In probability theory and statistics, **skewness** is a measure of the asymmetry of the probability distribution of a real-valued random variable about its mean. The value of skewness can be positive or negative, or even undefined.

## Definition

The skewness of a random variable $X$ is the third standardized moment $\gamma_1$, defined as:
\begin{equation}
\tag{1}
\gamma_1 = \operatorname{E}\left[\left(\frac{X-\mu}{\sigma}\right)^3 \right]
= \frac{\mu_3}{\sigma^3}
= \frac{\operatorname{E}\left[(X-\mu)^3\right]}{\ \ \ ( \operatorname{E}\left[ (X-\mu)^2 \right] )^{3/2}}
= \frac{\kappa_3}{\kappa_2^{3/2}}
\end{equation}
where $\mu$ is the mean, $\sigma$ is the standard deviation, $\operatorname{E}$ is the expectation operator, $\mu_3$ is the third central moment, and $\kappa_t$ are the $t$^{th} cumulants.

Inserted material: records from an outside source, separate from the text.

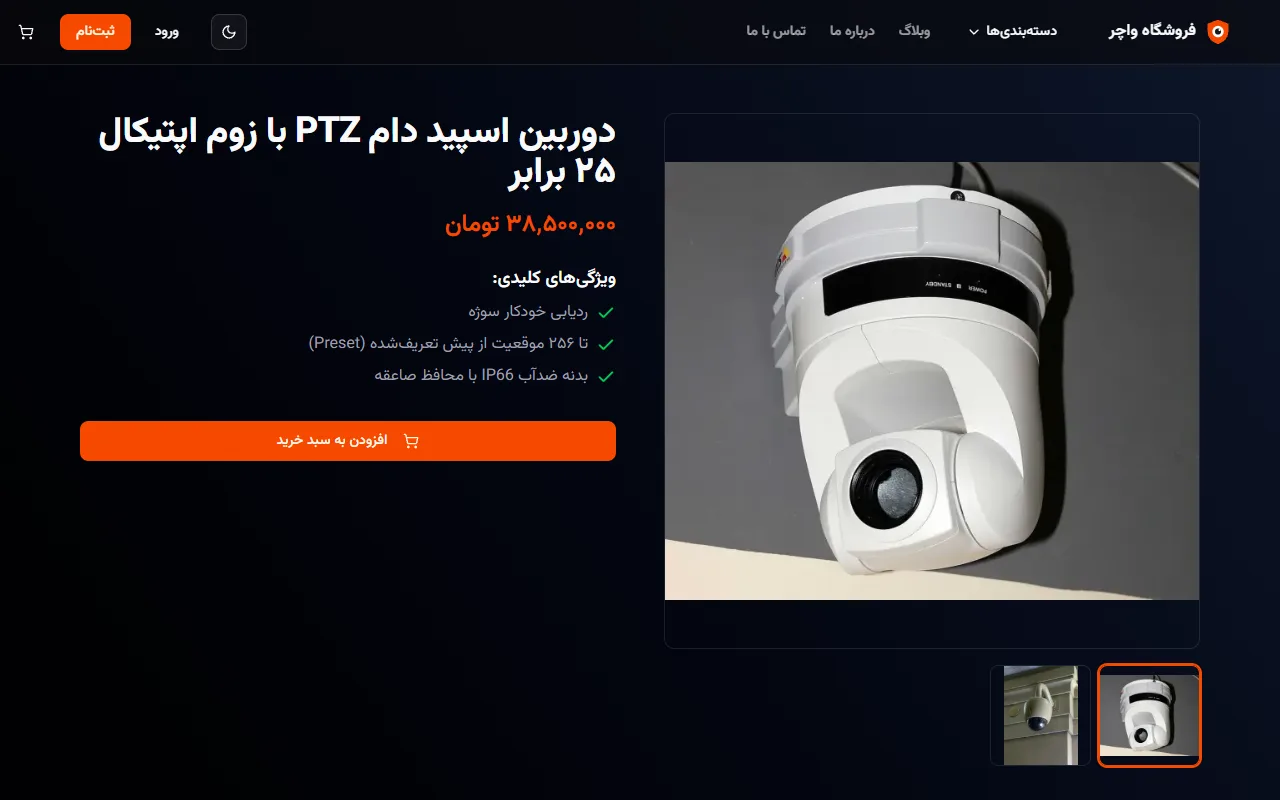
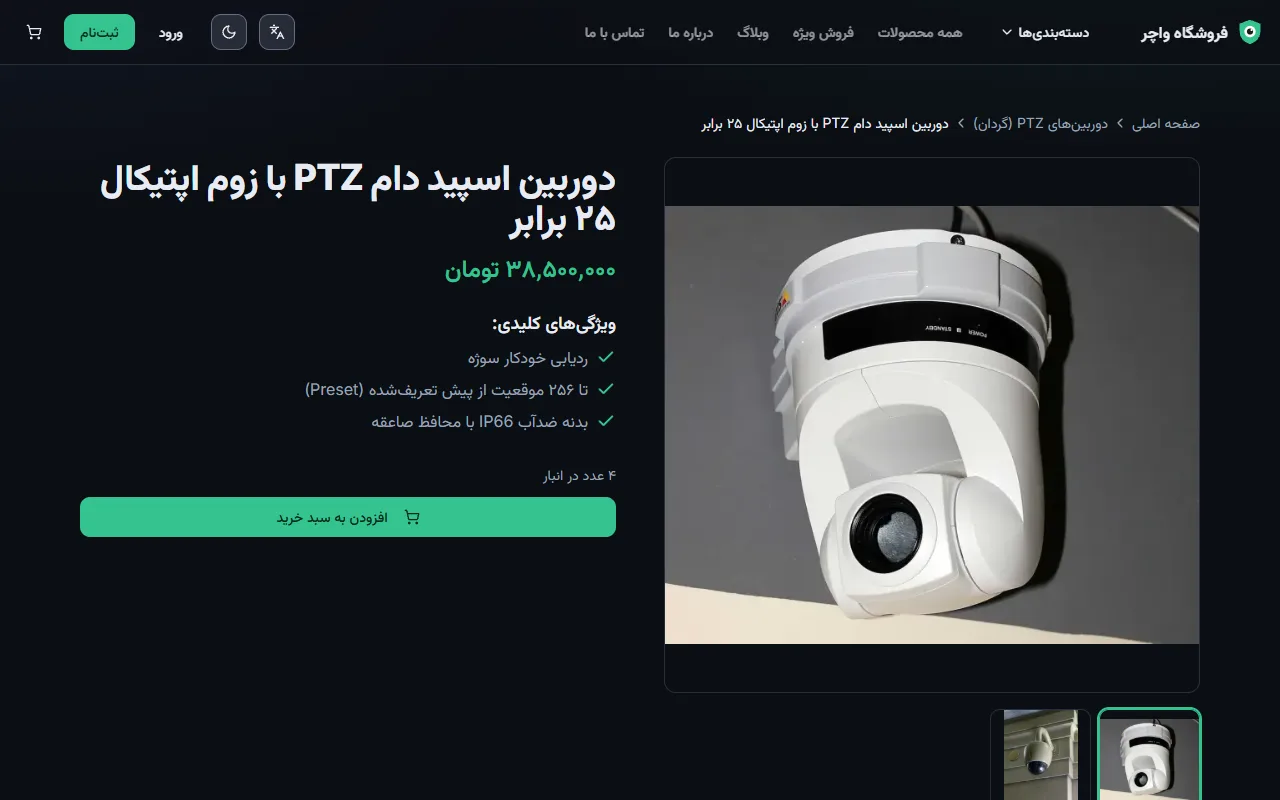
test(e2e): cancelled payments, logging out, refunds; fresh README images
- New browser tests: a payment cancelled at the gateway cancels the
  order; a customer logs out and back in to the page they asked for; the
  administrator cancels a paid order, sees the payment to refund, records
  the refund, and the customer sees it refunded.
- The e2e stack allows 30 logins a minute: the tests now log in more than
  5 times, all from the storefront's one address.
- Admin notices are found by their text: Payload's page has a status
  region of its own.
- E2E_GATEWAY_IN_STACK lets the tests run against apps outside Docker.
- The README's gif and screenshots, recaptured in the Signal theme from a
  freshly seeded store, without the development badge.

diff --git a/e2e/tests/account.spec.ts b/e2e/tests/account.spec.ts
@@ -1,0 +1,186 @@
+// e2e/tests/account.spec.ts
+//
+// What happens around a purchase: a customer who cancels at the gateway,
+// logging out and back in, and an administrator cancelling a paid order
+// and recording its refund. Each test registers its own customer.
+
+import { expect, test, type Page } from '@playwright/test';
+import { randomBytes } from 'node:crypto';
+import {
+  adminAccount,
+  CMS_URL,
+  GATEWAY_FROM_TESTS,
+  GATEWAY_IN_STACK,
+  persianDigits,
+} from './env';
+
+const PRODUCT = 'چشمی دزدگیر PIR دیواری';
+
+interface Customer {
+  email: string;
+  password: string;
+}
+
+// The browser cannot resolve the gateway's in-stack name: send those
+// requests to the mock's published port. cancel: the customer presses
+// "cancel" on the payment page (the mock then returns Status=NOK).
+async function reachGateway(page: Page, { cancel = false } = {}) {
+  await page.route(`${GATEWAY_IN_STACK}/**`, (route) => {
+    const url = new URL(
+      route.request().url().replace(GATEWAY_IN_STACK, GATEWAY_FROM_TESTS),
+    );
+    if (cancel && url.pathname.startsWith('/pg/StartPay/')) {
+      url.searchParams.set('cancel', '1');
+    }
+    return route.continue({ url: url.toString() });
+  });
+}
+
+// A new account, logged in straight away.
+async function register(page: Page): Promise<Customer> {
+  const customer = {
+    email: `e2e-account-${Date.now()}-${randomBytes(3).toString('hex')}@example.test`,
+    password: `e2e-${randomBytes(12).toString('hex')}-Pw`,
+  };
+  await page.goto('/register');
+  await page.getByLabel('ایمیل').fill(customer.email);
+  await page.getByLabel('رمز عبور', { exact: true }).fill(customer.password);
+  await page.getByLabel('تکرار رمز عبور').fill(customer.password);
+  await page.getByRole('button', { name: 'ثبتنام' }).click();
+  await expect(page).toHaveURL(/\/fa$/);
+  return customer;
+}
+
+// One unit of the product, through checkout to the gateway and back to the
+// result page. Returns the order number.
+async function buyOne(page: Page): Promise<number> {
+  await page.goto(`/products?q=${encodeURIComponent('دزدگیر')}`);
+  await page.getByRole('link', { name: PRODUCT }).first().click();
+  await expect(page.getByRole('heading', { level: 1 })).toHaveText(PRODUCT);
+  await page.getByRole('button', { name: 'افزودن به سبد خرید' }).click();
+  await page.getByRole('button', { name: /باز کردن سبد خرید، ۱ کالا/ }).click();
+  await page.getByRole('link', { name: 'ادامه و تسویه حساب' }).click();
+  await expect(page).toHaveURL(/\/checkout$/);
+  await page.getByLabel('نام و نام خانوادگی گیرنده').fill('مشتری آزمایشی');
+  await page.getByLabel('شماره موبایل').fill('09120000000');
+  await page.getByLabel('استان').fill('تهران');
+  await page.getByLabel('شهر').fill('تهران');
+  await page.getByLabel('نشانی کامل').fill('خیابان آزمایش، پلاک ۲');
+  await page.getByLabel('کد پستی').fill('1234567890');
+  await page.getByRole('button', { name: 'ثبت سفارش و پرداخت' }).click();
+  await expect(page).toHaveURL(/\/payment\/result\?orderId=\d+/, {
+    timeout: 30_000,
+  });
+  return Number(new URL(page.url()).searchParams.get('orderId'));
+}
+
+function orderCard(page: Page, orderId: number) {
+  return page.getByRole('listitem').filter({
+    has: page.getByRole('heading', {
+      name: `سفارش #${persianDigits(orderId)}`,
+    }),
+  });
+}
+
+test('a payment cancelled at the gateway cancels the order', async ({
+  page,
+}) => {
+  await reachGateway(page, { cancel: true });
+  await register(page);
+
+  const orderId = await buyOne(page);
+
+  await expect(
+    page.getByRole('heading', { name: 'پرداخت ناموفق' }),
+  ).toBeVisible();
+  await page.goto('/profile');
+  const card = orderCard(page, orderId);
+  await expect(card).toContainText('لغوشده');
+  await expect(card).toContainText('به دلیل ناموفق بودن پرداخت لغو شد.');
+});
+
+test('a customer logs out, and logs back in to the page they asked for', async ({
+  page,
+}) => {
+  const customer = await register(page);
+
+  await page.getByRole('button', { name: 'حساب کاربری' }).click();
+  await page.getByRole('menuitem', { name: 'خروج' }).click();
+  await expect(page).toHaveURL(/\/fa$/);
+  await expect(
+    page.getByRole('banner').getByRole('link', { name: 'ورود' }),
+  ).toBeVisible();
+
+  // Account pages send a visitor to the login page, and back afterwards.
+  await page.goto('/profile');
+  await expect(page).toHaveURL(/\/login\?next=/);
+  await page.getByLabel('ایمیل').fill(customer.email);
+  await page.getByLabel('رمز عبور').fill(customer.password);
+  await page.getByRole('button', { name: 'ورود', exact: true }).click();
+  await expect(page).toHaveURL(/\/profile$/);
+  await expect(
+    page.getByRole('heading', { level: 1, name: 'پروفایل من' }),
+  ).toBeVisible();
+});
+
+test('the administrator cancels a paid order and records the refund', async ({
+  page,
+  browser,
+}) => {
+  await reachGateway(page);
+  await register(page);
+  const orderId = await buyOne(page);
+  await expect(
+    page.getByRole('heading', { name: 'پرداخت موفق' }),
+  ).toBeVisible();
+
+  const admin = adminAccount();
+  const adminPage = await (await browser.newContext()).newPage();
+  await adminPage.goto(`${CMS_URL}/admin/login`);
+  await adminPage.locator('input[name="email"]').fill(admin.email);
+  await adminPage.locator('input[name="password"]').fill(admin.password);
+  await adminPage.getByRole('button', { name: /login|ورود/i }).click();
+  await expect(adminPage).toHaveURL(new RegExp(`${CMS_URL}/admin/?$`));
+
+  await adminPage.goto(`${CMS_URL}/admin/orders`);
+  const row = () =>
+    adminPage.locator('tbody tr').filter({
+      has: adminPage.locator('td:first-child', {
+        hasText: new RegExp(`^${orderId}$`),
+      }),
+    });
+
+  // Cancelling asks for a second click, then flags the payment for a refund.
+  await row().getByText('لغو سفارش', { exact: true }).click();
+  await row()
+    .getByRole('button', { name: /تأیید لغو سفارش/ })
+    .click();
+  // Payload has a status region of its own; this is the Orders view's.
+  await expect(
+    adminPage
+      .getByRole('status')
+      .filter({ hasText: `سفارش ${persianDigits(orderId)}` }),
+  ).toContainText('لغو شد و موجودی کالاها برگشت.');
+  await expect(row()).toContainText('نیاز به بازپرداخت');
+  await expect(row()).toContainText('شماره پیگیری');
+
+  // The money went back (in the gateway's panel): record it.
+  await row().getByText('بازپرداخت انجام شد', { exact: true }).click();
+  await row()
+    .getByRole('button', { name: /تأیید بازپرداخت سفارش/ })
+    .click();
+  await expect(
+    adminPage
+      .getByRole('status')
+      .filter({ hasText: `سفارش ${persianDigits(orderId)}` }),
+  ).toContainText('بهعنوان «بازپرداخت شد» علامت خورد.');
+  await expect(row()).toContainText('بازپرداخت شد');
+  await adminPage.context().close();
+
+  // The customer sees it cancelled by the shop, and refunded.
+  await page.goto('/profile');
+  const card = orderCard(page, orderId);
+  await expect(card).toContainText('لغوشده');
+  await expect(card).toContainText('توسط فروشگاه لغو شد.');
+  await expect(card).toContainText('مبلغ پرداختی به شما بازگردانده شد.');
+});

diff --git a/e2e/capture/capture.spec.ts b/e2e/capture/capture.spec.ts
@@ -6,7 +6,7 @@
 //     pnpm --filter e2e exec playwright test --config capture/capture.config.ts
 // then build the images with capture/build-assets.mjs.
 
-import { test, type Page } from '@playwright/test';
+import { test, type BrowserContext, type Page } from '@playwright/test';
 import { randomBytes } from 'node:crypto';
 import { join } from 'node:path';
 import {
@@ -31,8 +31,21 @@ async function shot(page: Page, name: string, fullPage = false) {
   });
 }
 
+// Next.js shows a badge in a corner of every page when the apps run in
+// development; it does not belong in the README's pictures.
+async function hideDevBadge(context: BrowserContext) {
+  await context.addInitScript(() => {
+    document.addEventListener('DOMContentLoaded', () => {
+      const style = document.createElement('style');
+      style.textContent = 'nextjs-portal { display: none !important; }';
+      document.head.append(style);
+    });
+  });
+}
+
 test('capture the demo store', async ({ page, browser }) => {
   test.setTimeout(180_000);
+  await hideDevBadge(page.context());
   await page.route(`${GATEWAY_IN_STACK}/**`, (route) =>
     route.continue({
       url: route.request().url().replace(GATEWAY_IN_STACK, GATEWAY_FROM_TESTS),
@@ -76,7 +89,10 @@ test('capture the demo store', async ({ page, browser }) => {
       name: 'یکی بیشتر از پنل خورشیدی مونوکریستال ۴۵۰ وات',
     })
     .click();
-  await page.getByRole('dialog').getByText('۲', { exact: true }).waitFor();
+  await page
+    .getByRole('group', { name: 'تعداد پنل خورشیدی مونوکریستال ۴۵۰ وات' })
+    .getByText('۲', { exact: true })
+    .waitFor();
   await shot(page, 'cart');
 
   await page.getByRole('link', { name: 'ادامه و تسویه حساب' }).click();
@@ -109,6 +125,7 @@ test('capture the demo store', async ({ page, browser }) => {
     viewport: { width: 1280, height: 800 },
     colorScheme: 'dark',
   });
+  await hideDevBadge(adminContext);
   const adminPage = await adminContext.newPage();
   await adminPage.goto(`${CMS_URL}/admin/login`);
   await adminPage.locator('input[name="email"]').fill(admin.email);
@@ -120,7 +137,11 @@ test('capture the demo store', async ({ page, browser }) => {
   await adminPage.getByLabel(`کد رهگیری سفارش ${orderId}`).fill('IR1234567890');
   await shot(adminPage, 'admin-orders');
   await adminPage.getByLabel(`کد رهگیری سفارش ${orderId}`).press('Enter');
-  await adminPage.getByRole('status').waitFor();
+  // Payload has a status region of its own; this is the Orders view's.
+  await adminPage
+    .getByRole('status')
+    .filter({ hasText: 'ارسالشده' })
+    .waitFor();
   await shot(adminPage, 'admin-shipped');
   await adminContext.close();
 

diff --git a/e2e/tests/purchase.spec.ts b/e2e/tests/purchase.spec.ts
@@ -115,9 +115,12 @@ test('the administrator ships the order in Payload', async ({ page }) => {
   await page.getByLabel(`کد رهگیری سفارش ${orderId}`).fill(trackingCode);
   await page.getByLabel(`کد رهگیری سفارش ${orderId}`).press('Enter');
 
-  await expect(page.getByRole('status')).toContainText(
-    `سفارش ${persianDigits(orderId)} به «ارسالشده» تغییر کرد.`,
-  );
+  // Payload has a status region of its own; this is the Orders view's.
+  await expect(
+    page
+      .getByRole('status')
+      .filter({ hasText: `سفارش ${persianDigits(orderId)}` }),
+  ).toContainText(`سفارش ${persianDigits(orderId)} به «ارسالشده» تغییر کرد.`);
 });
 
 test('the customer sees the order shipped, with its tracking code', async ({

diff --git a/e2e/tests/env.ts b/e2e/tests/env.ts
@@ -6,8 +6,10 @@ export const CMS_URL = process.env.E2E_CMS_URL ?? 'http://localhost:3000';
 
 // The gateway address Nest hands to browsers (ZARINPAL_BASE_URL in
 // docker-compose.e2e.yml) is a container name; the tests' browser reaches
-// the same mock at its published port.
-export const GATEWAY_IN_STACK = 'http://zarinpal-mock:4010';
+// the same mock at its published port. E2E_GATEWAY_IN_STACK: the address
+// Nest uses, when the apps run outside Docker.
+export const GATEWAY_IN_STACK =
+  process.env.E2E_GATEWAY_IN_STACK ?? 'http://zarinpal-mock:4010';
 export const GATEWAY_FROM_TESTS =
   process.env.E2E_GATEWAY_URL ?? 'http://localhost:4010';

## Sample Skewness

There are several ways to define **sample skewness**.

In many older texts, (sample) skewness is given by:
\begin{equation}
\tag{2}
g_1 = \frac{m_3}{m_2^{3/2}}
\end{equation}
where $m_t$ is the $t$^{th} (sample) moment:
\begin{equation}
\tag{3}
m_t = \frac{1}{n} \sum \left( x_i - \mu \right)^t
\end{equation}
Note that $m_t$ is a biased estimate of the population moment $\mu_t$.

One way to remove the bias in $g_1$ is: \begin{equation} \tag{4} G_1 = \frac{\sqrt{n(n-1)}}{n-2} g_1 \end{equation}

Note that this is not the only possibility. Another is given by: \begin{equation} \tag{5} b_1 = \left( \frac{n-1}{n} \right)^{3/2} \frac{m_3}{m_2^{3/2}} \end{equation}

These different measures have been studied in ^{[1]}. Both of these measures are unbiased. For large sample sizes, there is little difference between the measures. Differences exist for small sample sizes, however. For samples from a normal distribution, $b_1$ has the lowest MSE; for samples from an asymmetric distribution, $G_1$ has the lowest MSE. Whatever distribution is being sampled, $G_1$ has the greatest variance.

## stats++

In stats++, $G_1$ is implemented.

## Notes and references

- ↑ D. N. Joanes and C. A. Gill, "Comparing measures of sample skewness and kurtosis," The Statistician
**47**, 183--189 (1998).